I may not have been Benitez biggest fan, and in fact at times I found his tactics baffling and his repressed persona alienating, but after 6 years at the helm of Anfield, that commenced with that epic night in Istanbul, its is hard not to feel aggrieved that the poor performance of one season has outweighed the accomplishments of the other five.
What makes the departure all the more difficult to accept, is that I feel ultimately, due to his own pride, Rafa fell on his own sword. As I have said before, that "Guarantee" he made under mounting pressure in the beginning of the year, that Liverpool would still finish it the top 4 would come back to haunt him, should he fail to deliver. Bollocks to the lack of funds, or the serious injuries to key players such as Gerrard and Torres. Bollocks to the incompetent owners that have made Liverpool less about football and more about bullshit off the field of play. No, This was about Benitez, the high standards he places upon himself and that such is the dignity of the man, that he would not go against his own words, regardless of the self deprecating conclusion.

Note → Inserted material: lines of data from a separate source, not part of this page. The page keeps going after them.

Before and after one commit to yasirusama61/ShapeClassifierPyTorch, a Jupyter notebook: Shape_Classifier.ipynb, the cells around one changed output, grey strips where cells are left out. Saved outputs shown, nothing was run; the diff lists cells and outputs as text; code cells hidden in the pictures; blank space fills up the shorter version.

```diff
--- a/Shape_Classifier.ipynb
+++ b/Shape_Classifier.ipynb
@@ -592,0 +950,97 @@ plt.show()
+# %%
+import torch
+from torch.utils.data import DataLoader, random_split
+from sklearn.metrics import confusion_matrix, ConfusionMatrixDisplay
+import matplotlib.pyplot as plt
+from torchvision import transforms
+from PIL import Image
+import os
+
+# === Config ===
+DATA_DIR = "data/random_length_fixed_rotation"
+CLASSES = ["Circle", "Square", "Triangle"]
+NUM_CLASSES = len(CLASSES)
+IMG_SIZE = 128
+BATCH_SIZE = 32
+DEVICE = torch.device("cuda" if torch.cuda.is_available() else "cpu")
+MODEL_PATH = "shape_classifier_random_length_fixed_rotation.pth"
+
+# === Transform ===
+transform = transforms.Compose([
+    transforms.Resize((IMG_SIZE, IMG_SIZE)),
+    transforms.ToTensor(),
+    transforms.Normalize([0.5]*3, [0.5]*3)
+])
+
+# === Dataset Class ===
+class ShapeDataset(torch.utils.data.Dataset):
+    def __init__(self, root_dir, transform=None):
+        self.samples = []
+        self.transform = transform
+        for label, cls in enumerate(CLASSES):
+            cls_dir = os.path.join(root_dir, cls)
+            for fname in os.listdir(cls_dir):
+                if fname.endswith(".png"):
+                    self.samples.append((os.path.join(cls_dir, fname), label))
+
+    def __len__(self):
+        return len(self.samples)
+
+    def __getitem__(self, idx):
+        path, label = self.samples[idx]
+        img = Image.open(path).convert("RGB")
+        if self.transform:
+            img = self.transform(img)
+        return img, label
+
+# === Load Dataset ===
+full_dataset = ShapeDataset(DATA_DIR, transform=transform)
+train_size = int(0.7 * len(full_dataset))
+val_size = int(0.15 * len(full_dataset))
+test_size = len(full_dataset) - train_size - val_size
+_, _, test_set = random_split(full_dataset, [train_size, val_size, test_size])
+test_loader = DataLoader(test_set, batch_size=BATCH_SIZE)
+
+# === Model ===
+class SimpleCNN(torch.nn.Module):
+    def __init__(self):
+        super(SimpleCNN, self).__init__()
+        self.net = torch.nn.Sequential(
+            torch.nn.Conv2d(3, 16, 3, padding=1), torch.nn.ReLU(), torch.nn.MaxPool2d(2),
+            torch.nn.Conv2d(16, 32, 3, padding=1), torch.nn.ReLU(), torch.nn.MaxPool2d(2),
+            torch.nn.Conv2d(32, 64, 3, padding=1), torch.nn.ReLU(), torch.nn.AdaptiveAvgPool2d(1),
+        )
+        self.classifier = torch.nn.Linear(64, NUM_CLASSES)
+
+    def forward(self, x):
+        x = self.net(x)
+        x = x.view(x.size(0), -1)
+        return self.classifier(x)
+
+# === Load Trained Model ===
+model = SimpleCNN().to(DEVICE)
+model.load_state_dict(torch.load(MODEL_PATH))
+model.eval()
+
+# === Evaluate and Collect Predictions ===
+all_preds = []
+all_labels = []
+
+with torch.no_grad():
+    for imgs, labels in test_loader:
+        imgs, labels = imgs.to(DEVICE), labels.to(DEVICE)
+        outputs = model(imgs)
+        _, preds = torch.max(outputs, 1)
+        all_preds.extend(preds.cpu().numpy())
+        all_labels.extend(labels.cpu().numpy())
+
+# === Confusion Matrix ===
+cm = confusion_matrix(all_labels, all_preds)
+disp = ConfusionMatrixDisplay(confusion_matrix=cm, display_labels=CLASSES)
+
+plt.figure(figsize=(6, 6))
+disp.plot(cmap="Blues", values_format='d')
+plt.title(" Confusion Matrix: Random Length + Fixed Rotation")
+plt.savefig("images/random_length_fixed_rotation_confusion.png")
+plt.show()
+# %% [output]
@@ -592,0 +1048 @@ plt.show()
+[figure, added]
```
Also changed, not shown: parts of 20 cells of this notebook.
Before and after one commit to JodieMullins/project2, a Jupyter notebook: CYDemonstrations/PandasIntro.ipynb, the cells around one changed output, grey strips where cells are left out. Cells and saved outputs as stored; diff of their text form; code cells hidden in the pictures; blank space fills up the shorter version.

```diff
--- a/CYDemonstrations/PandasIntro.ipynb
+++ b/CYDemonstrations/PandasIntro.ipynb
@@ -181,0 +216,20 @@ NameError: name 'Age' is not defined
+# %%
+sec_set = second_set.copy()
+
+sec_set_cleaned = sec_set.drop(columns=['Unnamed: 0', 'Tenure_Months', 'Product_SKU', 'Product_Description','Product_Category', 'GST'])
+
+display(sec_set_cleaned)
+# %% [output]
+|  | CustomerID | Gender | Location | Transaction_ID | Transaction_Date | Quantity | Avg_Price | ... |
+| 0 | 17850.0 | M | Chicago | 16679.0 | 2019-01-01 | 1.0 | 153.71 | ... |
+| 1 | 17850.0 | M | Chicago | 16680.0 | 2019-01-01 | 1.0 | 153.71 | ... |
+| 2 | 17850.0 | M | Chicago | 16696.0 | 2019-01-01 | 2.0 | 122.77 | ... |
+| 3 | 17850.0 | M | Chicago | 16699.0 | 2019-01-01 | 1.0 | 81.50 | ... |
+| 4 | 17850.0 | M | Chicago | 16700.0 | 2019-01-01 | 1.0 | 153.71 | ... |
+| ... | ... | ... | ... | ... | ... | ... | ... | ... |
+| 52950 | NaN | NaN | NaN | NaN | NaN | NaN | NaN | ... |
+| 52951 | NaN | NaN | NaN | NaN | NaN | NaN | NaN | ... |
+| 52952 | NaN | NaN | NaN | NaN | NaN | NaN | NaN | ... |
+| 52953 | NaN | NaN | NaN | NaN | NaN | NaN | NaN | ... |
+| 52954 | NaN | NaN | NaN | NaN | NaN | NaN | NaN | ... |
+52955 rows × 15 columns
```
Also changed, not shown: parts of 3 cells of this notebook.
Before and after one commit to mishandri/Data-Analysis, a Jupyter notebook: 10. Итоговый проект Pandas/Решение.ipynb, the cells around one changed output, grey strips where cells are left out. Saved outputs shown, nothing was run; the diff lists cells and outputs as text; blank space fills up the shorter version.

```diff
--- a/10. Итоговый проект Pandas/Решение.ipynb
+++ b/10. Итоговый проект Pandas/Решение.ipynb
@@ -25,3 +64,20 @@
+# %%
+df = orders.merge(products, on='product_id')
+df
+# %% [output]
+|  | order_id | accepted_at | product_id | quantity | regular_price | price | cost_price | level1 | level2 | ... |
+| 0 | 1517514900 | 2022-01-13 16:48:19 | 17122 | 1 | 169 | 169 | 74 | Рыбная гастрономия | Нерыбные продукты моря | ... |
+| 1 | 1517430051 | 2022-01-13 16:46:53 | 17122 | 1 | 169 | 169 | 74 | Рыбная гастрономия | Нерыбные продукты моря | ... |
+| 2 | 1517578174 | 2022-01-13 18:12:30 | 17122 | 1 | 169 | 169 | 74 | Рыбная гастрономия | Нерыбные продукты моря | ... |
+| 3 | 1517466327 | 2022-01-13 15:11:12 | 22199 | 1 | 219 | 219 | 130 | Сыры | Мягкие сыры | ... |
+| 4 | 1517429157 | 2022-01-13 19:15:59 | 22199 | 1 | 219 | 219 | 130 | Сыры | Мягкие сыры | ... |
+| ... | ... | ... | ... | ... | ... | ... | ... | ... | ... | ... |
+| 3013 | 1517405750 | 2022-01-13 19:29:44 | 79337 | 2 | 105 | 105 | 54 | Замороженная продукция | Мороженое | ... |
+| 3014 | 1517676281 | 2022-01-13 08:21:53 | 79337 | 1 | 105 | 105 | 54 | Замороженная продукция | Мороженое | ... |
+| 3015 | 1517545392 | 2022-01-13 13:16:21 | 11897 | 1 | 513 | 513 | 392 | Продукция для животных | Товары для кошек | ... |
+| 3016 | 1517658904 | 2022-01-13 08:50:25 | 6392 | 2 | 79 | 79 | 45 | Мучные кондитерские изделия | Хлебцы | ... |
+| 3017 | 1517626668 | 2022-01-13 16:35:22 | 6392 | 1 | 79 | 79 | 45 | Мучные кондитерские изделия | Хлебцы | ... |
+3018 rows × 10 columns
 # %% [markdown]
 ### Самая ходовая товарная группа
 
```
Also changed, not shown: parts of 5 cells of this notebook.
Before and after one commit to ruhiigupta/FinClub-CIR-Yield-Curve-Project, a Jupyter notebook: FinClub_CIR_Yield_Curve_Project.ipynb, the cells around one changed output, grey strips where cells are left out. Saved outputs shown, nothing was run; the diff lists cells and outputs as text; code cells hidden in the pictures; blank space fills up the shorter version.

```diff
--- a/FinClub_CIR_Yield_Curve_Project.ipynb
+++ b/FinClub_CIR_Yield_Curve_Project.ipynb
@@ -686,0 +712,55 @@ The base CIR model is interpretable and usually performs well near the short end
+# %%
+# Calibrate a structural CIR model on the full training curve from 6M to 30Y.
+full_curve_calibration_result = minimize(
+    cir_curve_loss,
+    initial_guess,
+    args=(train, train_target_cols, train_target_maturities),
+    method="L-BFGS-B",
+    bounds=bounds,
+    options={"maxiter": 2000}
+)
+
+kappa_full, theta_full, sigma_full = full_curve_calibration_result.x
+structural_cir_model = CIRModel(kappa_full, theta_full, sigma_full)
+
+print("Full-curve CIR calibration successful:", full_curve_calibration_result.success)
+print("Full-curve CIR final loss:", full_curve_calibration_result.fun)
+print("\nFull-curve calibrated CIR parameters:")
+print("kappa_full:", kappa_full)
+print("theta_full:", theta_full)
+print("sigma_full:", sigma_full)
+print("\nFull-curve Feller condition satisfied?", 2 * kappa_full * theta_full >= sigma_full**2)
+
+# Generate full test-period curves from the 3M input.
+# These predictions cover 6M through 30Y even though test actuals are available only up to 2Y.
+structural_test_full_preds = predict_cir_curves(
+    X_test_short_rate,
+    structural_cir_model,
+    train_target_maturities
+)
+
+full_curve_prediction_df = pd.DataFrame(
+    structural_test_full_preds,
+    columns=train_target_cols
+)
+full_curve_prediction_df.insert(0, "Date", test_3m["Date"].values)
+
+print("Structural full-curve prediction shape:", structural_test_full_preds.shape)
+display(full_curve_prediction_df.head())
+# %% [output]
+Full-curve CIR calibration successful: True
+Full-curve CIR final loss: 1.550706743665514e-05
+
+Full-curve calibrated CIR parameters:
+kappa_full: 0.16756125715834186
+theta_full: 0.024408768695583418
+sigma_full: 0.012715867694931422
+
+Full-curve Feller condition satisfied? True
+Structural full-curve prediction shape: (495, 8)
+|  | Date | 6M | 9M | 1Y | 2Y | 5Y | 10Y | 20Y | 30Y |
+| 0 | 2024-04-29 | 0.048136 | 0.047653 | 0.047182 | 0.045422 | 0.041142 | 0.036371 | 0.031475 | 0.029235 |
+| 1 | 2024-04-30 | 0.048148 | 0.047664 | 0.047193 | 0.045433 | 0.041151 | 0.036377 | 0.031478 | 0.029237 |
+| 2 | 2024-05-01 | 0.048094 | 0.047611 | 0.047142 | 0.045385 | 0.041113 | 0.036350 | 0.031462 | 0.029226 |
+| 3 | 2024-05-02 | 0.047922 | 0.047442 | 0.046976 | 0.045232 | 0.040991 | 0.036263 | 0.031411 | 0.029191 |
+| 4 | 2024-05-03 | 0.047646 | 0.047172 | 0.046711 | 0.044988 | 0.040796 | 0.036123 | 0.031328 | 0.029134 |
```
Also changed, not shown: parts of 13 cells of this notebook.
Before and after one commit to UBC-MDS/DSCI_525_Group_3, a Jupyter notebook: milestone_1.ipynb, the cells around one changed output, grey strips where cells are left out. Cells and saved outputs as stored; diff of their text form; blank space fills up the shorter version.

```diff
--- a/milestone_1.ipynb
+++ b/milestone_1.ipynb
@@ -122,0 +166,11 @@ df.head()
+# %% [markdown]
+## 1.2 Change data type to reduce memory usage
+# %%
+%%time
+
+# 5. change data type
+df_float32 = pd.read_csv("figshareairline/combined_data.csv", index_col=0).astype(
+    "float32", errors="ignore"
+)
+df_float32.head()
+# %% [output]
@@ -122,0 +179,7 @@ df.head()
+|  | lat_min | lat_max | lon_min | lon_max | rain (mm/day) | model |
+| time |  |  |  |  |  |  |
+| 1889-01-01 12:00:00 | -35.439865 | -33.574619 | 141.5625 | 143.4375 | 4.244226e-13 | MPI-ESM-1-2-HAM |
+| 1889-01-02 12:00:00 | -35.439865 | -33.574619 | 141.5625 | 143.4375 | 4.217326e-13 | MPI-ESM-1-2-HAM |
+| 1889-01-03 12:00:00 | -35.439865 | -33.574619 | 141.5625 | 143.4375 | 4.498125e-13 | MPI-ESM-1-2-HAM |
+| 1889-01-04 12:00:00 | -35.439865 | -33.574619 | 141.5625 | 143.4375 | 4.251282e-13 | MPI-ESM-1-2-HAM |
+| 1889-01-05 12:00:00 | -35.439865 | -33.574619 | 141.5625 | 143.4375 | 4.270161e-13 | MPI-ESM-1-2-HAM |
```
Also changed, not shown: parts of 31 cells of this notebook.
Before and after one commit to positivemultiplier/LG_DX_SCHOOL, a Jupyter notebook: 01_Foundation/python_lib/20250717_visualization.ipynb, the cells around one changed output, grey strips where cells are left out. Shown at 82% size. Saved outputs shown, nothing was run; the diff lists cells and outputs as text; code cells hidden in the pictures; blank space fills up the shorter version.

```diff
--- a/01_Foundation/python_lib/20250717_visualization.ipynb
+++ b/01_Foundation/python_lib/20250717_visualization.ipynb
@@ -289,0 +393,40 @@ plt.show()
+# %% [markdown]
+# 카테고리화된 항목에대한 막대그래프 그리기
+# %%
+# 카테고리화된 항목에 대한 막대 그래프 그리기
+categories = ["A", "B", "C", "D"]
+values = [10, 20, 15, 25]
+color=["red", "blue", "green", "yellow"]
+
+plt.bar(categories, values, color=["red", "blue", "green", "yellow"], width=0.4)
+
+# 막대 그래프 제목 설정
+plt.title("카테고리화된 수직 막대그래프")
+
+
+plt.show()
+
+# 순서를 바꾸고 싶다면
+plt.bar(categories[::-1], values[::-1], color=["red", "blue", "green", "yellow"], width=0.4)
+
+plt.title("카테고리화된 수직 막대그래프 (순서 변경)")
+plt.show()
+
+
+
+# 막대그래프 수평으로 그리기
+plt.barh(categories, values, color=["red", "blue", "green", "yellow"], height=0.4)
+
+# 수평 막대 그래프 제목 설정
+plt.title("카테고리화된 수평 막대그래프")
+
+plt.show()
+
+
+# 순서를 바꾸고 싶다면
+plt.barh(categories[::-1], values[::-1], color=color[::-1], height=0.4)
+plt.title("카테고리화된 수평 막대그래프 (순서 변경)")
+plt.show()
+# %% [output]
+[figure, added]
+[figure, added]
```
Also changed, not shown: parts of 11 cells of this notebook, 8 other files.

Had Benitez gone against his own words, and not shown such dignity, arguably he could demanded the full entitlement of $16m for the contract he signed only last year. Instead, indirectly, he has covered up the incompetency of the owners by agreeing to leave by mutual consent, which has far less financial consequences for Liverpool, than firing him would have. He appreciated the dire financial situation at Anfield, and would not want to see his departure further broaden the burden of debt. Its a shame that the American owners, Hicks and Gillette can not articulate anywhere near the same kind of dignity, given the cruel irony, that it was they who signed Benitez on the long contract last season, when everything was Rosie.
Which perfectly illustrates the deeper problem that lies at Anfield. Whether Benitez should have left or not is besides the point, as his departure is not the remedy to what are the systemic issues at the heart of the club; the incompetent owners. I fear that with Hicks and Gillette still in ownership, Liverpools fortunes ahead may get worse before they improve. Put it this way, as a manager, would you want to be employed by two idiots that have little to no idea of what they are doing? A question which, in itself raises further issues on exactly how, and who are they going to attract to such a disorganised outfit??
I hope that my personal pick for the job, Roy Hodgson can see beyond the problems that still remain at Liverpool, and look instead to the future, when hopefully Liverpool will be rid of the shackles that are Hicks and Gillette. Once that point is realised Liverpool can start rebuilding properly.
For Benitez, I wish farewell, and I am sure he will not struggle to hard to find new employers. I hear Inter knocking. Where ever he ends up, the grateful recipient will end up with a legend in their hands. I shall never forget Istanbul and the FA Cup final against West Ham. In typical Benitez fashion I close with his last quote for Liverpool,"Thank you so much once more and always remember: You'll never walk alone."